══ DATA FOR ANALYSIS ══

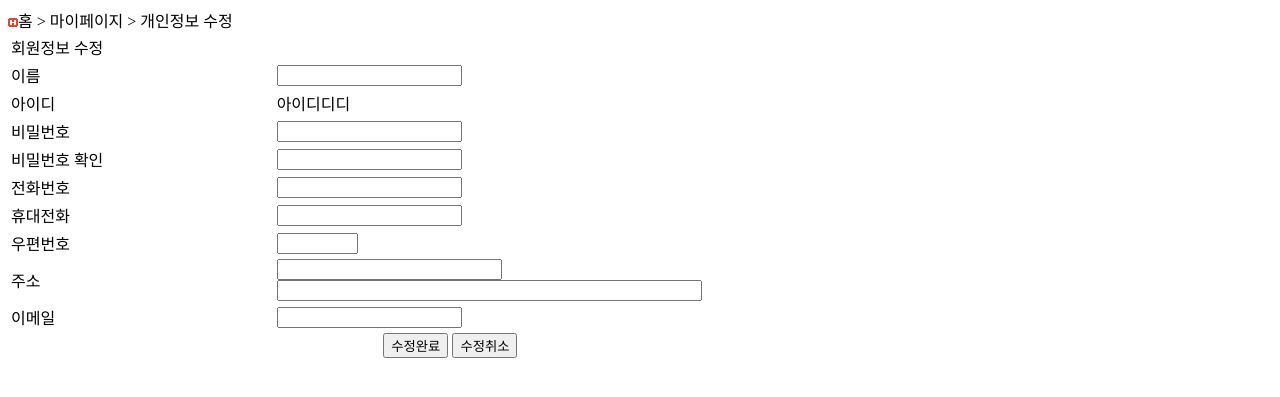
Repository: heeya90/ProjectShoppingMall
Page: http://localhost/ProjectShoppingMall/mypage/mypage_modify.jsp
An editor plug-in stored every save of this project. The page is shown before and after the next save, followed by the edit.
The browser window is 1280 px wide. The pictures show the whole page.
The page is served by Tomcat 9.

Above is the page before, as saved 2012-07-30 09:03:04.

### ProjectShoppingMall/WebContent/mypage/mypage_modify.jsp
<%@ page language="java" contentType="text/html; charset=EUC-KR"
    pageEncoding="EUC-KR"%>

	<div class="sub_loca">
		<img src="./img/icon_home.gif" alt="현재위치" />홈 > 마이페이지 > 개인정보 수정
	</div>

	<table class="jw_normal_table" style="align:center; width:70%">
		<tr>
			<td colspan="2">
				<label class="jw_lbl_title">회원정보 수정</label></td>
		</tr>
		<tr>
			<td class="jw_lheader" style="width:30%">
				<label>이름</label></td>
			<td class="join02_right">
				<label><input type="text" name="name" value=""></label></td>
		</tr>
		<tr>
			<td class="jw_lheader">
				<label>아이디</label></td>
			<td class="join02_right">
				<label>아이디디디</label></td>
		</tr>
		<tr>
			<td class="jw_lheader">
				<label>비밀번호</label></td>
			<td class="join02_right">
				<input type="password" name="pw">
		</tr>
		<tr>
			<td class="jw_lheader">
				<label> 비밀번호 확인</label></td>
			<td class="join02_right">
				<input type="password" name="rpw"></td>
		</tr>
		<tr>
			<td class="jw_lheader">
				<label>전화번호</label></td>
			<td class="join02_right">
				<input type="text" name="tel" value=""></td>
		</tr>
		<tr>
			<td class="jw_lheader">
				<label>휴대전화</label></td>
			<td class="join02_right">
				<input type="text" name="cell" value=""></td>
		</tr>
		<tr>
			<td class="jw_lheader">
				<label>우편번호</label></td>
			<td class="join02_right">
				<input type="text" name="zipcode" size="7"></td>
		</tr>
		<tr>
			<td class="jw_lheader">
				<label>주소</label></td>
			<td class="join02_right">
				<INPUT type="text" name="addr" size="25"> <br/>
				<INPUT type="text" name="detailaddr" size="50"></td>
		</tr>
		<tr>
			<td class="jw_lheader">
				<label>이메일</label></td>
			<td class="join02_right">
				<input type="text" name="email" value=""></td>
		</tr>
		<tr>
			<td colspan="2" align="center">
				<input type="submit" value="수정완료">
				<input type="reset"  value="수정취소"></td>
		</tr>

	</table>

After the next save:
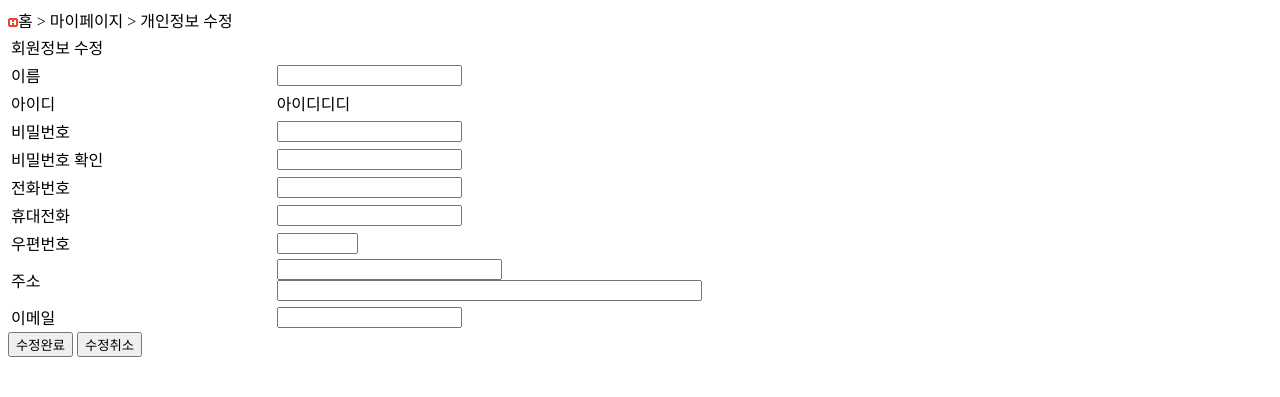
Saved 2 min 48 s later.
--- a/ProjectShoppingMall/WebContent/mypage/mypage_modify.jsp
+++ b/ProjectShoppingMall/WebContent/mypage/mypage_modify.jsp
@@ -12,63 +12,62 @@
 		</tr>
 		<tr>
 			<td class="jw_lheader" style="width:30%">
-				<label>이름</label></td>
-			<td class="join02_right">
-				<label><input type="text" name="name" value=""></label></td>
+				<label class="jw_lbl_title">이름</label></td>
+			<td>
+				<input type="text" name="name" value=""></td>
 		</tr>
 		<tr>
 			<td class="jw_lheader">
-				<label>아이디</label></td>
-			<td class="join02_right">
+				<label class="jw_lbl_title">아이디</label></td>
+			<td>
 				<label>아이디디디</label></td>
 		</tr>
 		<tr>
 			<td class="jw_lheader">
-				<label>비밀번호</label></td>
-			<td class="join02_right">
+				<label class="jw_lbl_title">비밀번호</label></td>
+			<td>
 				<input type="password" name="pw">
 		</tr>
 		<tr>
 			<td class="jw_lheader">
-				<label> 비밀번호 확인</label></td>
-			<td class="join02_right">
+				<label class="jw_lbl_title"> 비밀번호 확인</label></td>
+			<td>
 				<input type="password" name="rpw"></td>
 		</tr>
 		<tr>
 			<td class="jw_lheader">
-				<label>전화번호</label></td>
-			<td class="join02_right">
+				<label class="jw_lbl_title">전화번호</label></td>
+			<td>
 				<input type="text" name="tel" value=""></td>
 		</tr>
 		<tr>
 			<td class="jw_lheader">
-				<label>휴대전화</label></td>
-			<td class="join02_right">
+				<label class="jw_lbl_title">휴대전화</label></td>
+			<td>
 				<input type="text" name="cell" value=""></td>
 		</tr>
 		<tr>
 			<td class="jw_lheader">
-				<label>우편번호</label></td>
-			<td class="join02_right">
+				<label class="jw_lbl_title">우편번호</label></td>
+			<td>
 				<input type="text" name="zipcode" size="7"></td>
 		</tr>
 		<tr>
 			<td class="jw_lheader">
-				<label>주소</label></td>
-			<td class="join02_right">
+				<label class="jw_lbl_title">주소</label></td>
+			<td>
 				<INPUT type="text" name="addr" size="25"> <br/>
 				<INPUT type="text" name="detailaddr" size="50"></td>
 		</tr>
 		<tr>
 			<td class="jw_lheader">
-				<label>이메일</label></td>
-			<td class="join02_right">
+				<label class="jw_lbl_title">이메일</label></td>
+			<td>
 				<input type="text" name="email" value=""></td>
 		</tr>
-		<tr>
-			<td colspan="2" align="center">
-				<input type="submit" value="수정완료">
-				<input type="reset"  value="수정취소"></td>
-		</tr>
+	</table>
 
-	</table>
+	<div class="jw_div_right">
+		<input type="submit" value="수정완료">
+		<input type="reset"  value="수정취소">
+	</div>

═══

# PROBLEM
Search the material for lines holding the word "next", then say how many there are and nothing more.

# RESULT FOR THIS EXERCISE
2